◆ **Given data**
☆ ☆ ☆ ☆ ☆

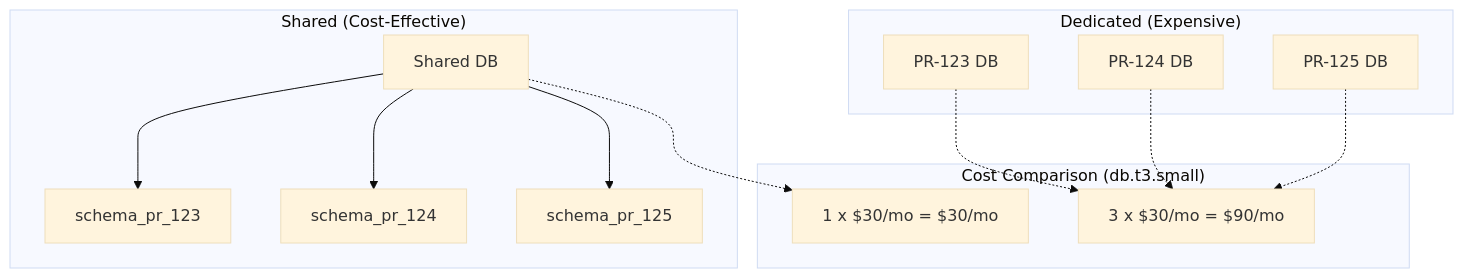
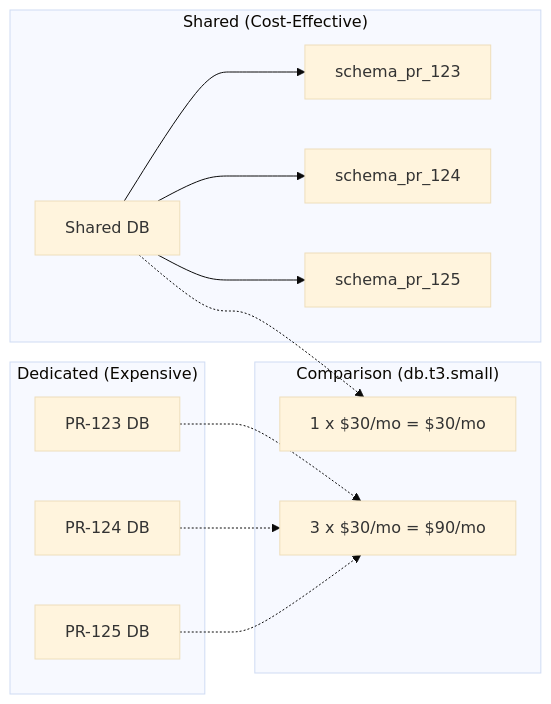
The diagram in src/content/articles/ephemeral-preview-environments-cost-control-cleanup/index.mdx (webstackdev/astro.webstackbuilders.com), drawn with Mermaid (base theme) before and after one commit. The commit also changed 265 other files, not shown here.

Commit message:
Add screenshots of all Mermaid diagrams to articles

````diff
--- a/src/content/articles/ephemeral-preview-environments-cost-control-cleanup/index.mdx
+++ b/src/content/articles/ephemeral-preview-environments-cost-control-cleanup/index.mdx
@@ -98,25 +98,25 @@
 ```mermaid
-flowchart TD
+flowchart LR
   subgraph dedicated["Dedicated (Expensive)"]
     A1["PR-123 DB"]
     A2["PR-124 DB"]
     A3["PR-125 DB"]
   end
 
   subgraph shared["Shared (Cost-Effective)"]
     B1["Shared DB"]
     B1 --> B2["schema_pr_123"]
     B1 --> B3["schema_pr_124"]
     B1 --> B4["schema_pr_125"]
   end
 
-  subgraph cost["Cost Comparison (db.t3.small)"]
+  subgraph cost["Comparison (db.t3.small)"]
     C1["3 x $30/mo = $90/mo"]
     C2["1 x $30/mo = $30/mo"]
   end
 
   A1 -.-> C1
   A2 -.-> C1
   A3 -.-> C1
   B1 -.-> C2
 ```
````
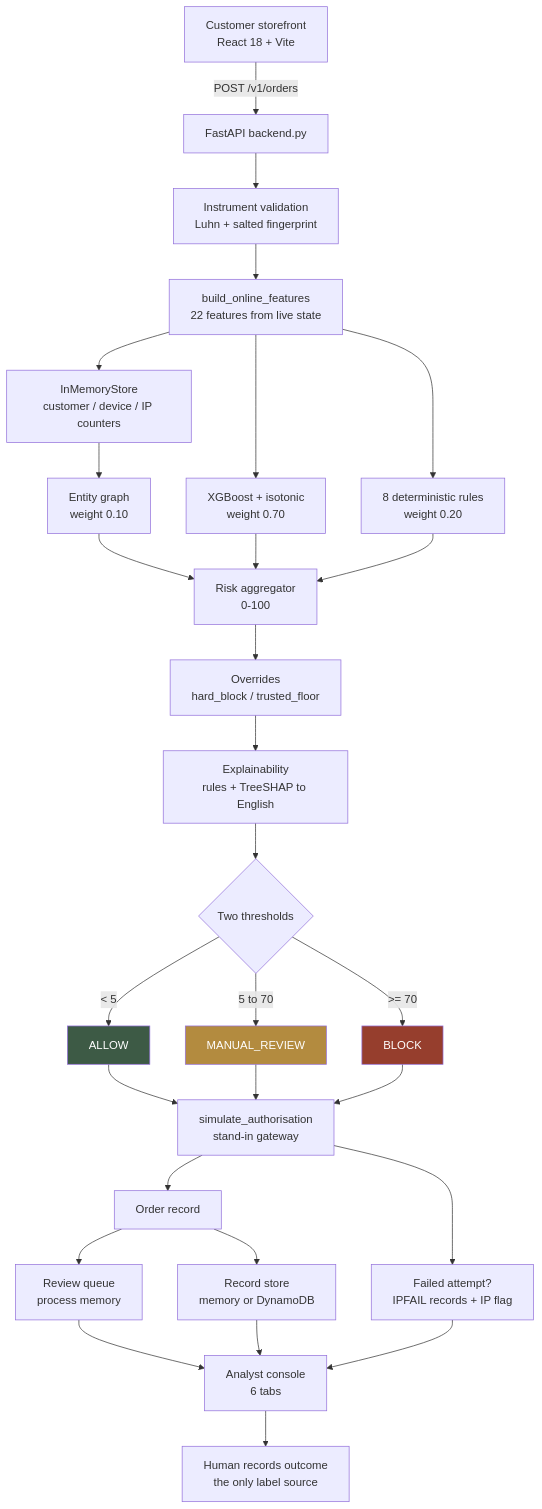
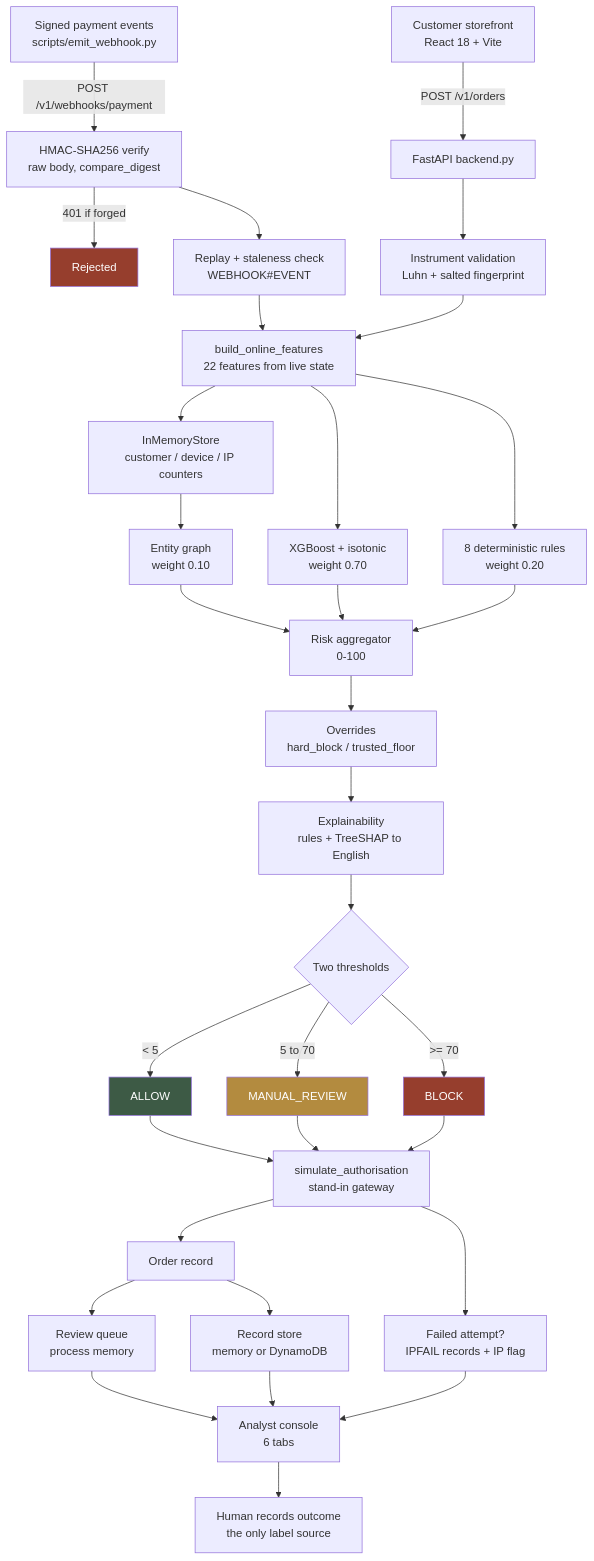
One commit to Cyberexe1/Risk_Analyzer changed the first of 2 diagrams in README.md. Above: the diagram before and after it, drawn with Mermaid. The commit also changed other lines of this file and 6 other files, not shown here.

````diff
--- a/README.md
+++ b/README.md
@@ -104,41 +106,47 @@
 ```mermaid
 flowchart TD
+    W["Signed payment events<br/>scripts/emit_webhook.py"] -->|"POST /v1/webhooks/payment"| WV["HMAC-SHA256 verify<br/>raw body, compare_digest"]
+    WV -->|"401 if forged"| WX["Rejected"]
+    WV --> WI["Replay + staleness check<br/>WEBHOOK#EVENT"]
+    WI --> D
+
     A["Customer storefront<br/>React 18 + Vite"] -->|"POST /v1/orders"| B["FastAPI backend.py"]
     B --> C["Instrument validation<br/>Luhn + salted fingerprint"]
     C --> D["build_online_features<br/>22 features from live state"]
     D --> E["InMemoryStore<br/>customer / device / IP counters"]
 
     D --> F["XGBoost + isotonic<br/>weight 0.70"]
     D --> G["8 deterministic rules<br/>weight 0.20"]
     E --> H["Entity graph<br/>weight 0.10"]
 
     F --> I["Risk aggregator<br/>0-100"]
     G --> I
     H --> I
 
     I --> J["Overrides<br/>hard_block / trusted_floor"]
     J --> K["Explainability<br/>rules + TreeSHAP to English"]
     K --> L{"Two thresholds"}
 
     L -->|"< 5"| M["ALLOW"]
     L -->|"5 to 70"| N["MANUAL_REVIEW"]
     L -->|">= 70"| O["BLOCK"]
 
     M --> P["simulate_authorisation<br/>stand-in gateway"]
     N --> P
     O --> P
 
     P --> Q["Order record"]
     P --> R["Failed attempt?<br/>IPFAIL records + IP flag"]
     Q --> S["Review queue<br/>process memory"]
     Q --> T["Record store<br/>memory or DynamoDB"]
 
     S --> U["Analyst console<br/>6 tabs"]
     R --> U
     T --> U
     U --> V["Human records outcome<br/>the only label source"]
 
     style O fill:#963e2d,color:#fff
     style N fill:#b38b3f,color:#fff
     style M fill:#3d5a45,color:#fff
+    style WX fill:#963e2d,color:#fff
 ```
````
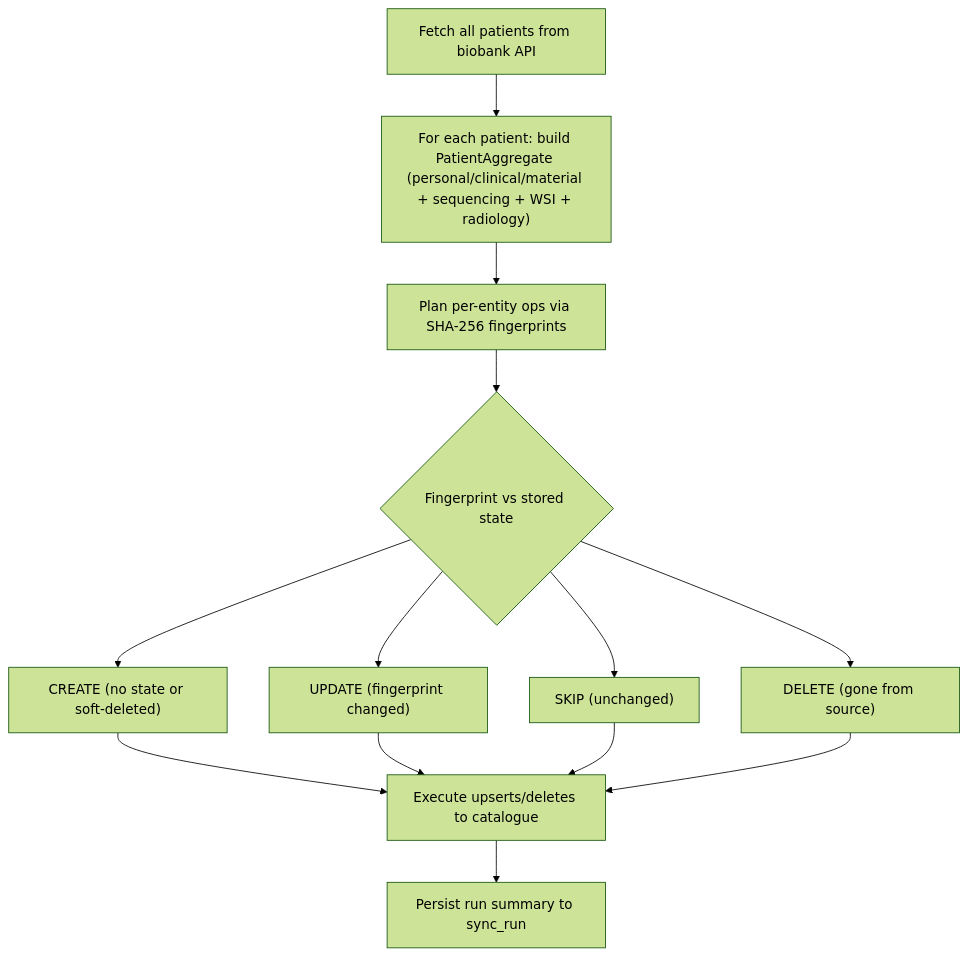
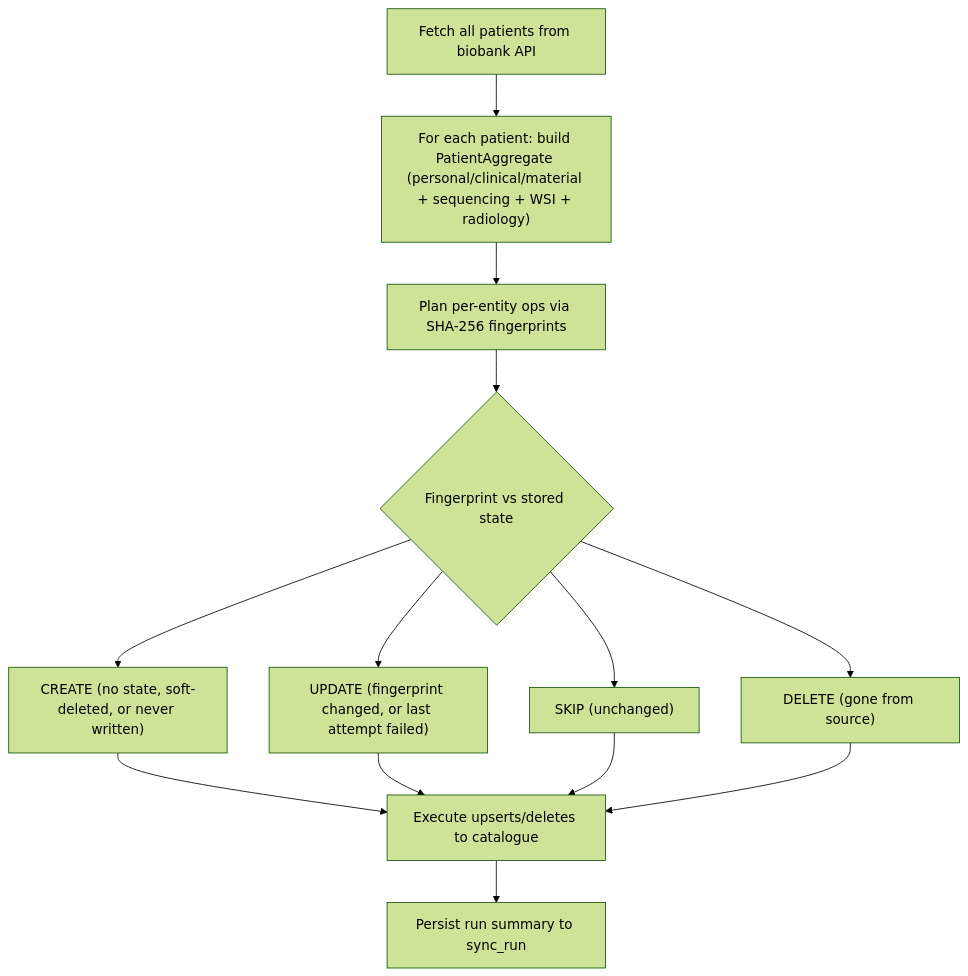
The third of 4 diagrams in ARCHITECTURE.md (BBMRI-cz/data-catalogue-upload), drawn with Mermaid (forest theme) before and after one commit. The commit also changed other lines of this file and 2 other files, not shown here.

First line of the commit message:
docs(uploader): say when a patient is deleted and when an upload is retried

````diff
--- a/ARCHITECTURE.md
+++ b/ARCHITECTURE.md
@@ -97,24 +97,24 @@
 ```mermaid
 flowchart TD
     Fetch["Fetch all patients from biobank API"]
     Build["For each patient: build PatientAggregate (personal/clinical/material + sequencing + WSI + radiology)"]
     Plan["Plan per-entity ops via SHA-256 fingerprints"]
     Decide{"Fingerprint vs stored state"}
-    Create["CREATE (no state or soft-deleted)"]
-    Update["UPDATE (fingerprint changed)"]
+    Create["CREATE (no state, soft-deleted, or never written)"]
+    Update["UPDATE (fingerprint changed, or last attempt failed)"]
     Skip["SKIP (unchanged)"]
     Delete["DELETE (gone from source)"]
     Execute["Execute upserts/deletes to catalogue"]
     Persist["Persist run summary to sync_run"]
 
     Fetch --> Build --> Plan --> Decide
     Decide --> Create
     Decide --> Update
     Decide --> Skip
     Decide --> Delete
     Create --> Execute
     Update --> Execute
     Skip --> Execute
     Delete --> Execute
     Execute --> Persist
 ```
````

☆ ☆ ☆ ☆ ☆

◆ **Problem to work on**
Scan the records above, count the lines with "catalogue" in them, and give only the number.

◆ **Worked solution**
2